That was Mr. Ellington’s fate. He didn’t believe Brother Jerome, who insisted that the prisoner was a liar. He probably thought, like any of us would, that he was too smart to be deceived.
So what did he do wrong? Having watched the episode
more than a dozen times once or twice, I think I know. And I have Marc Scott Zicree to thank for it. Read the rest of this entry
If someone asked you to describe The Twilight Zone, what would you say?
Rod Serling was asked that many times over the years, and he gave many interesting answers. Here’s one from a five-minute sales pitch that he filmed when The Twilight Zone was set to debut there:
To give you a very specific kind of working idea of what we mean by “Twilight Zone”, you might say that a man is on top of a burning building. Now there are certain ways he can get off that building — he can use a fire escape, a ladder, he might even be picked up by a helicopter. But in the Twilight Zone, he flies.
This is the so-called dimension of imagination, a literary device known by the English writer Coleridge as the “willing suspension of disbelief”. The things you see, you know may not happen. But at the time you see them on this program, you’ll believe that they do happen. This is the Twilight Zone.
What would The Twilight Zone be without its twist endings? Still one of the most well-written, thoughtful series that ever aired, of course! But Rod Serling and company obviously made their points more effectively by using irony and surprise.
So I always try to give spoiler warnings when I write about the endings to certain episodes. I know — it’s a legendary series that debuted over 50 years ago, so who doesn’t know how they end?
Actually, a lot of people. Think about it — new fans are born all the time. I came along well after “Psycho” was a new movie, but I would have enjoyed seeing it without the ending spoiled. It must have been fun to see it when you didn’t know.
All of which is a slightly long-winded way of saying “spoiler alert”! Especially because I want to discuss, briefly, the ending to “The New Exhibit”, which aired during TZ’s lesser-known 4th season (the one with the hour-long episodes) — and ask you to vote on it. Read the rest of this entry
Ever been asked to name a famous individual from history that you’d want to have dinner with?
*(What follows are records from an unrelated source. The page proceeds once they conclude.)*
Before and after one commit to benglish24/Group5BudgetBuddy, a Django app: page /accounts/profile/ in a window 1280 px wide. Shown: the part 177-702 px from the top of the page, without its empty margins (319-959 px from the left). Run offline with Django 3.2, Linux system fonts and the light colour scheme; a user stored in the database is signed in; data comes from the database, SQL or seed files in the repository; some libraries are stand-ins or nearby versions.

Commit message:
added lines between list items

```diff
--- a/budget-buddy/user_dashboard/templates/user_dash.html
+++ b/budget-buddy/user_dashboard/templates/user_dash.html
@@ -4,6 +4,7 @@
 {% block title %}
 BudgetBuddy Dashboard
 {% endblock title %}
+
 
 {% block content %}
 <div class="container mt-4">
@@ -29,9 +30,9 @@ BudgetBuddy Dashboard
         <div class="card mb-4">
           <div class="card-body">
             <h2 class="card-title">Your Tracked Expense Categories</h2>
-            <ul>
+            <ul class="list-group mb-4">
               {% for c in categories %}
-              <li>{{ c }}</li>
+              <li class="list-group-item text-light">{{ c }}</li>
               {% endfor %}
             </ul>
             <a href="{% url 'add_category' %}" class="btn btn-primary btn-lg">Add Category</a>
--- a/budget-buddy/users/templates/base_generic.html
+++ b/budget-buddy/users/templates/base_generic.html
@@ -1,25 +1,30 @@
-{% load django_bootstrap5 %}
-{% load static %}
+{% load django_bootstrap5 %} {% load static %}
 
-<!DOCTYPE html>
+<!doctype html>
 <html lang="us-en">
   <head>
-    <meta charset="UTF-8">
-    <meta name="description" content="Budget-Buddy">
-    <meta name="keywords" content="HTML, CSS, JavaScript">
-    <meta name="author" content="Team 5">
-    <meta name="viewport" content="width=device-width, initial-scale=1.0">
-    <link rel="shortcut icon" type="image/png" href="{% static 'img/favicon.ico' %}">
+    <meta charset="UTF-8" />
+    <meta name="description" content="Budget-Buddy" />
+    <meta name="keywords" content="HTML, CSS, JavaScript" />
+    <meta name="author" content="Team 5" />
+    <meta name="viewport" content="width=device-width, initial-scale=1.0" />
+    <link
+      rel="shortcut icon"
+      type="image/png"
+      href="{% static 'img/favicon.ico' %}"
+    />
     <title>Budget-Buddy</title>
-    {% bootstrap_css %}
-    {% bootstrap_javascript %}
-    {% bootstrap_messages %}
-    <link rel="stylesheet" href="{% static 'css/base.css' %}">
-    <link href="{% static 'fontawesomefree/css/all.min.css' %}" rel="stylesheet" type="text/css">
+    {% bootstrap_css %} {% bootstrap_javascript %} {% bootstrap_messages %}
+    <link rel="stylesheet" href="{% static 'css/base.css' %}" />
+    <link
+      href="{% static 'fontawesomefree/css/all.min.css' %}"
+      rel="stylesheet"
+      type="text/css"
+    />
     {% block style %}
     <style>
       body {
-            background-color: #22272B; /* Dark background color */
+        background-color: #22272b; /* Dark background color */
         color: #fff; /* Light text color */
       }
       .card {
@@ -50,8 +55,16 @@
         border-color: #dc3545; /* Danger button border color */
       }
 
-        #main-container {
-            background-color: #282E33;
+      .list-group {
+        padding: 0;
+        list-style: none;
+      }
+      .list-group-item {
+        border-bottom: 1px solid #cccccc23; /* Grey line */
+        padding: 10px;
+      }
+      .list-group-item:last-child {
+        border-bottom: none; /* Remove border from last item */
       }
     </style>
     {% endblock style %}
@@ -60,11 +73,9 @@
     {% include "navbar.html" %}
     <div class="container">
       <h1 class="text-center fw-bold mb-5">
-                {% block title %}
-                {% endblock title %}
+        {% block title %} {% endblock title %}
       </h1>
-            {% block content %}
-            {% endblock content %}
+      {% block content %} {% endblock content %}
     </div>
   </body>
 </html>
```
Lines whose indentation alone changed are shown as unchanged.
I’m sure you won’t be surprised to learn that Rod Serling tops my list.
You can imagine the questions I’d have for him. I doubt one meal would give us enough time to cover everything I want to know.
Somewhere on the list of topics would be his opinion of what I do on social media to spotlight his work. Does he like it? Am I presenting it well? What can I do to improve it?
Sadly, of course, I can’t know what he thinks. He’s been gone for over 40 years. But I have something that’s almost as good — a special book with an inscription that always makes me smile. Read the rest of this entry
How could I not have started my series of posts reviewing Serling’s Twilight Zone adaptations with “Time Enough at Last”?
We’re talking about a huge fan favorite — one that is arguably the most well-known episode. It’s also the first non-Serling tale that aired, after seven originals opened the series in the fall of 1959.
I guess I was too intrigued to chronicle what Serling had done to stories by such legendary TZ scribes as Richard Matheson and George Clayton Johnson. His changes there amounted to a complete overhaul. And it was fun to examine the remarkable work he did to bring Damon Knight’s “To Serve Man” to the screen.
But before he turned to those scripts, he choose to adapt Lynn Venable’s short story about a poor man who … well, as she put it: Read the rest of this entry